The proposed legislation is a step in the right direction. It follows from growing, decades-long concern over checkoff program spending. In November 2017, the U.S. Government Accountability Office called on USDA to increase oversight of all 22 of the checkoff programs. It found that USDA does not routinely review checkoff program subcontracts, impairing its ability to spot when funds are being misused. Further, GAO found that USDA does not ensure that certain documents, such as budget summaries and evaluations of effectiveness, are shared with stakeholders on program websites. According to GAO, USDA agreed with these findings.
A History of Injustice
Below are the 10 most egregious abuses of the checkoff programs, compiled by the Organization for Competitive Markets:
- In 1999, the Office of Inspector General (OIG) found that USDA had “relinquished too much authority to its primary contractor, the National Pork Producers Council (NPPC), and has placed the NPPC in a position to exert undue influence over Board budgets and grant proposals.”
- In 2000, the majority of American hog producers passed a referendum to end the pork checkoff, only to have USDA overturn their decision.
- In 2010, an independent audit of the equivalent of just nine days of beef checkoff program spending found more than $200,000 in improper spending by the primary beef checkoff contractor, the National Cattlemen’s Beef Association (NCBA), including the use of checkoff dollars for lobbying and overseas vacations.

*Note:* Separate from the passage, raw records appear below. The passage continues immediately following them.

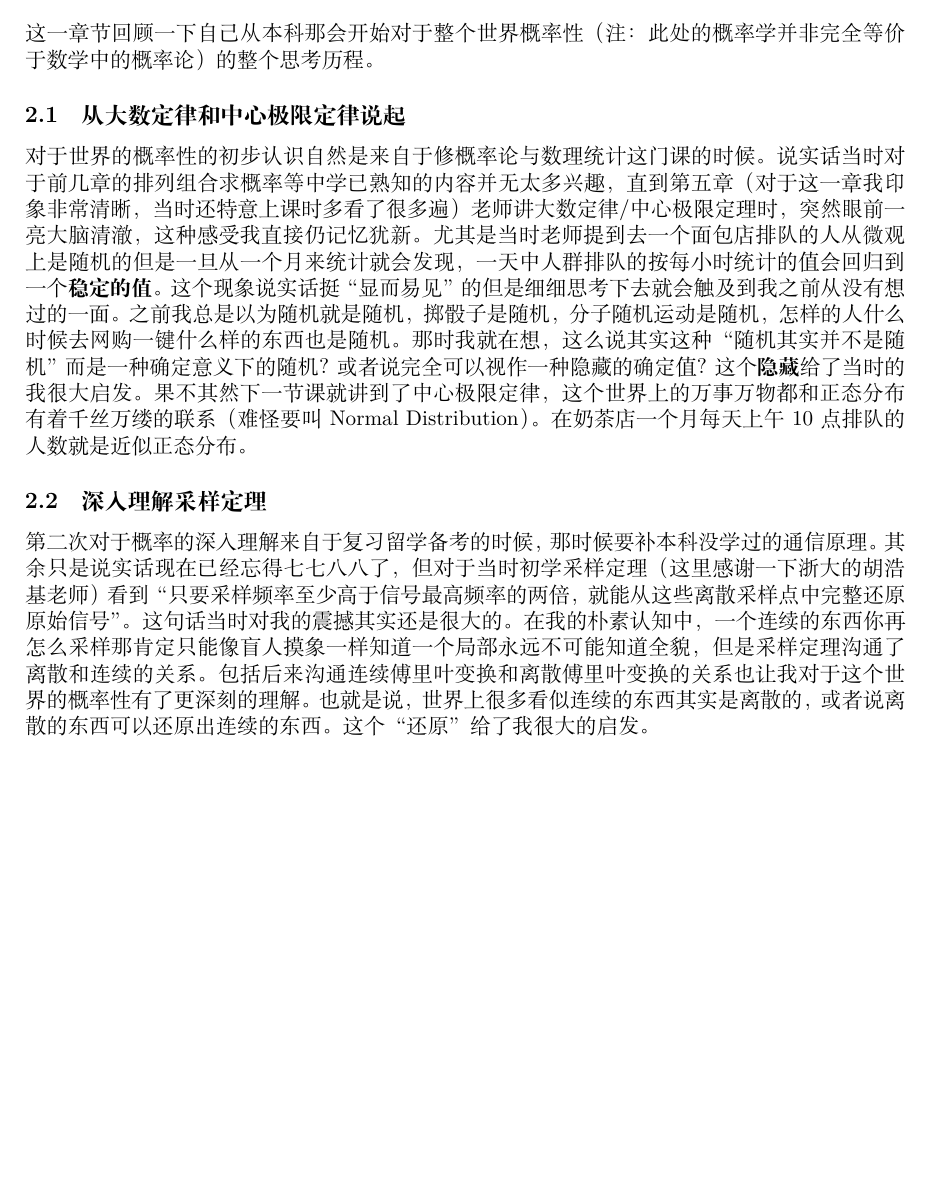
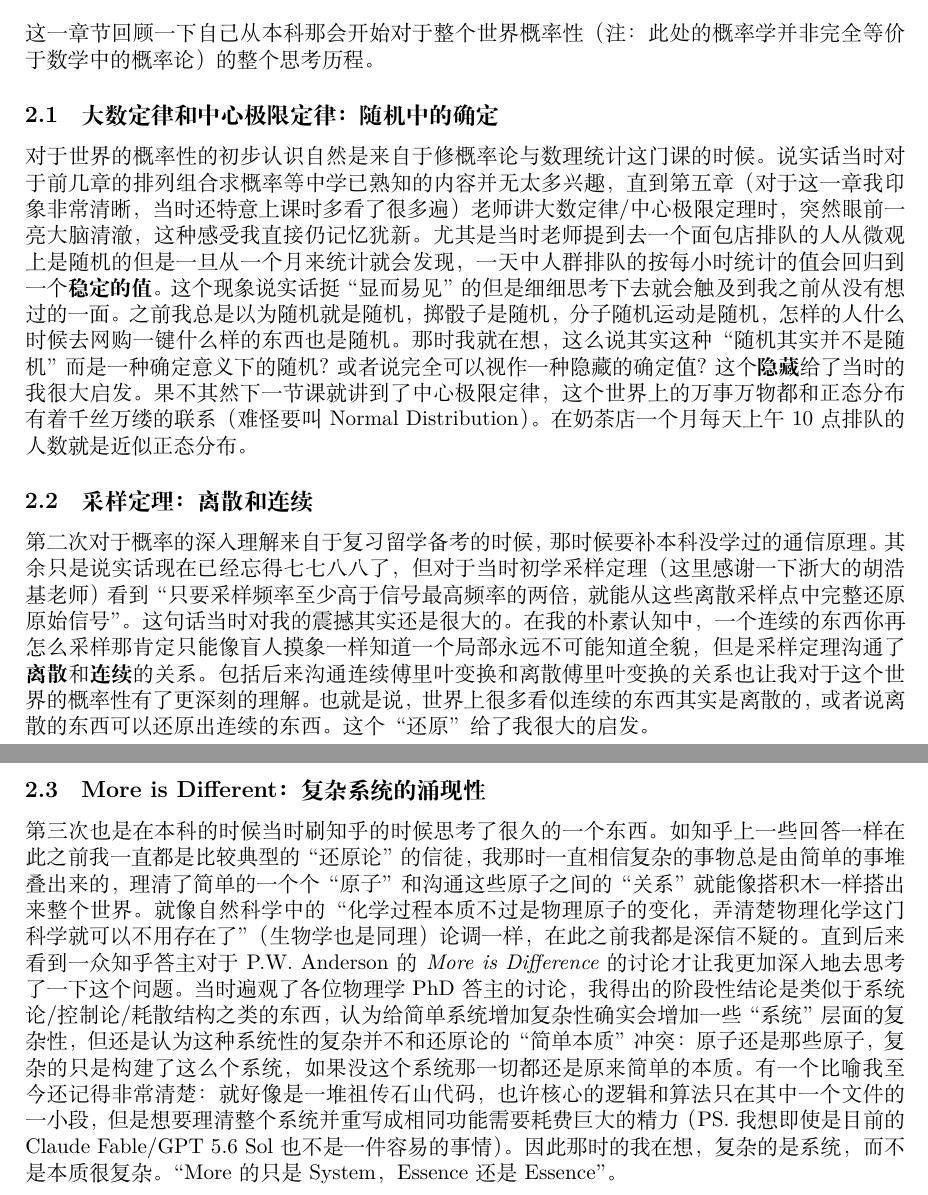
Before and after one commit to Xayah-Hina/Xayah-Hina.github.io, a LaTeX document (writing/20260715-090945/20260715-090945.tex): part of the page before the commit and two parts of pages 1 and 2 of 2 after it, the two joined at a grey line, cut so that both start at the same text, the shorter picture padded with empty space. Compiled offline with XeLaTeX.

Commit message:
Revise subsections on probability concepts and enhance clarity on sampling theorem

```diff
--- a/writing/20260715-090945/20260715-090945.tex
+++ b/writing/20260715-090945/20260715-090945.tex
@@ -38,13 +38,17 @@
     \section{More is Different? 对世界概率性的思考历程}
     这一章节回顾一下自己从本科那会开始对于整个世界概率性（注：此处的概率学并非完全等价于数学中的概率论）的整个思考历程。
 
-    \subsection{从大数定律和中心极限定律说起}
+    \subsection{大数定律和中心极限定律：随机中的确定}
 
     对于世界的概率性的初步认识自然是来自于修概率论与数理统计这门课的时候。说实话当时对于前几章的排列组合求概率等中学已熟知的内容并无太多兴趣，直到第五章（对于这一章我印象非常清晰，当时还特意上课时多看了很多遍）老师讲大数定律/中心极限定理时，突然眼前一亮大脑清澈，这种感受我直接仍记忆犹新。尤其是当时老师提到去一个面包店排队的人从微观上是随机的但是一旦从一个月来统计就会发现，一天中人群排队的按每小时统计的值会回归到一个\textbf{稳定的值}。
     这个现象说实话挺“显而易见”的但是细细思考下去就会触及到我之前从没有想过的一面。之前我总是以为随机就是随机，掷骰子是随机，分子随机运动是随机，怎样的人什么时候去网购一键什么样的东西也是随机。那时我就在想，这么说其实这种“随机其实并不是随机”而是一种确定意义下的随机？或者说完全可以视作一种隐藏的确定值？这个\textbf{隐藏}给了当时的我很大启发。果不其然下一节课就讲到了中心极限定律，这个世界上的万事万物都和正态分布有着千丝万缕的联系（难怪要叫Normal Distribution）。
     在奶茶店一个月每天上午10点排队的人数就是近似正态分布。
 
-    \subsection{深入理解采样定理}
-    第二次对于概率的深入理解来自于复习留学备考的时候，那时候要补本科没学过的通信原理。其余只是说实话现在已经忘得七七八八了，但对于当时初学采样定理（这里感谢一下浙大的胡浩基老师）看到“只要采样频率至少高于信号最高频率的两倍，就能从这些离散采样点中完整还原原始信号”。这句话当时对我的震撼其实还是很大的。在我的朴素认知中，一个连续的东西你再怎么采样那肯定只能像盲人摸象一样知道一个局部永远不可能知道全貌，但是采样定理沟通了离散和连续的关系。包括后来沟通连续傅里叶变换和离散傅里叶变换的关系也让我对于这个世界的概率性有了更深刻的理解。也就是说，世界上很多看似连续的东西其实是离散的，或者说离散的东西可以还原出连续的东西。这个“还原”给了我很大的启发。
+    \subsection{采样定理：离散和连续}
+    第二次对于概率的深入理解来自于复习留学备考的时候，那时候要补本科没学过的通信原理。其余只是说实话现在已经忘得七七八八了，但对于当时初学采样定理（这里感谢一下浙大的胡浩基老师）看到“只要采样频率至少高于信号最高频率的两倍，就能从这些离散采样点中完整还原原始信号”。这句话当时对我的震撼其实还是很大的。在我的朴素认知中，一个连续的东西你再怎么采样那肯定只能像盲人摸象一样知道一个局部永远不可能知道全貌，但是采样定理沟通了\textbf{离散}和\textbf{连续}的关系。包括后来沟通连续傅里叶变换和离散傅里叶变换的关系也让我对于这个世界的概率性有了更深刻的理解。也就是说，世界上很多看似连续的东西其实是离散的，或者说离散的东西可以还原出连续的东西。这个“还原”给了我很大的启发。
+
+    \subsection{More is Different：复杂系统的涌现性}
+    第三次也是在本科的时候当时刷知乎的时候思考了很久的一个东西。如知乎上一些回答一样在此之前我一直都是比较典型的“还原论”的信徒，我那时一直相信复杂的事物总是由简单的事堆叠出来的，理清了简单的一个个“原子”和沟通这些原子之间的“关系”就能像搭积木一样搭出来整个世界。就像自然科学中的“化学过程本质不过是物理原子的变化，弄清楚物理化学这门科学就可以不用存在了”（生物学也是同理）论调一样，在此之前我都是深信不疑的。直到后来看到一众知乎答主对于P.W. Anderson的\textit{More is Difference}的讨论才让我更加深入地去思考了一下这个问题。
+    当时遍观了各位物理学PhD答主的讨论，我得出的阶段性结论是类似于系统论/控制论/耗散结构之类的东西，认为给简单系统增加复杂性确实会增加一些“系统”层面的复杂性，但还是认为这种系统性的复杂并不和还原论的“简单本质”冲突：原子还是那些原子，复杂的只是构建了这么个系统，如果没这个系统那一切都还是原来简单的本质。有一个比喻我至今还记得非常清楚：就好像是一堆祖传石山代码，也许核心的逻辑和算法只在其中一个文件的一小段，但是想要理清整个系统并重写成相同功能需要耗费巨大的精力（PS.我想即使是目前的Claude Fable/GPT 5.6 Sol也不是一件容易的事情）。因此那时的我在想，复杂的是系统，而不是本质很复杂。“More的只是System，Essence还是Essence”。
 
 \end{document}
```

- In 2014, after waiting more than 18 months to receive Freedom of Information Act records from USDA on expenditures of the Beef Checkoff Program, the Organization for Competitive Markets was forced to file a lawsuit to obtain public records relating to Beef Checkoff audit reports. NCBA has entered the case blocking the release of over 12,000 documents. This case has been ongoing for four years.
- In 2015, documents obtained under a Freedom of Information Act request showed that the American Egg Board illegally used checkoff dollars to attempt to halt sales of an egg-free mayonnaise product.
- In 2016, it was discovered that the Oklahoma Beef Council lost 2.6 million checkoff dollars to embezzlement by a staff member who wrote 790 fraudulent checks to herself during a 10-year period.
- In 2017, USDA came under fire for failing for more than four years to publish legally required annual financial reports on the $400 million per year dairy checkoff.
- In 2018, the Ohio Beef Council illegally used government property to promote a fundraiser for a gubernatorial campaign on behalf of the trade and lobbying group, Ohio Cattlemen’s Association. According to the Ohio Cattlemen’s Association’s brochure, the Ohio Beef Council is also actively engaged in soliciting campaign contributions on behalf of the Ohio Cattlemen’s Association’s Political Action Committee (PAC) through the state agency’s email domain.
- In 2018, a federal judge ruled that the USDA unlawfully approved spending $60 million of hog farmers’ checkoff money on a defunct promotional campaign.
- According to the NCBA’s 2015 IRS Form 990, beef checkoff funds make up approximately 73% of the lobbying group’s total annual budget. As much as 72% of the NCBA president’s nearly half a million dollar salary comes from beef checkoff funds. NCBA membership accounts for less than 4% of cattle producers.
Just the tip of the iceberg
While a step in the right direction, checkoff reform is just one of several necessary components of a better Farm Bill that gives family farmers and ranchers, and rural communities a fair deal. In addition to checkoff reform efforts, WORC supports Farm Bill provisions that:
- Invest in local and regional food systems
- Restore fair and competitive markets
- Protect healthy families
- Ensure fair access to credit and crop insurance
- Institute sound supply management policies
- Protect and target conservation funding
- Reinvest in public research for the public good
- And, invest in truly sustainable energy solutions
The Senate Ag Committee scheduled a markup of its proposed 2018 Farm Bill for Wednesday. Sign up for updates and alerts to keep abreast of WORC’s position on that legislation and agriculture and food policy in general.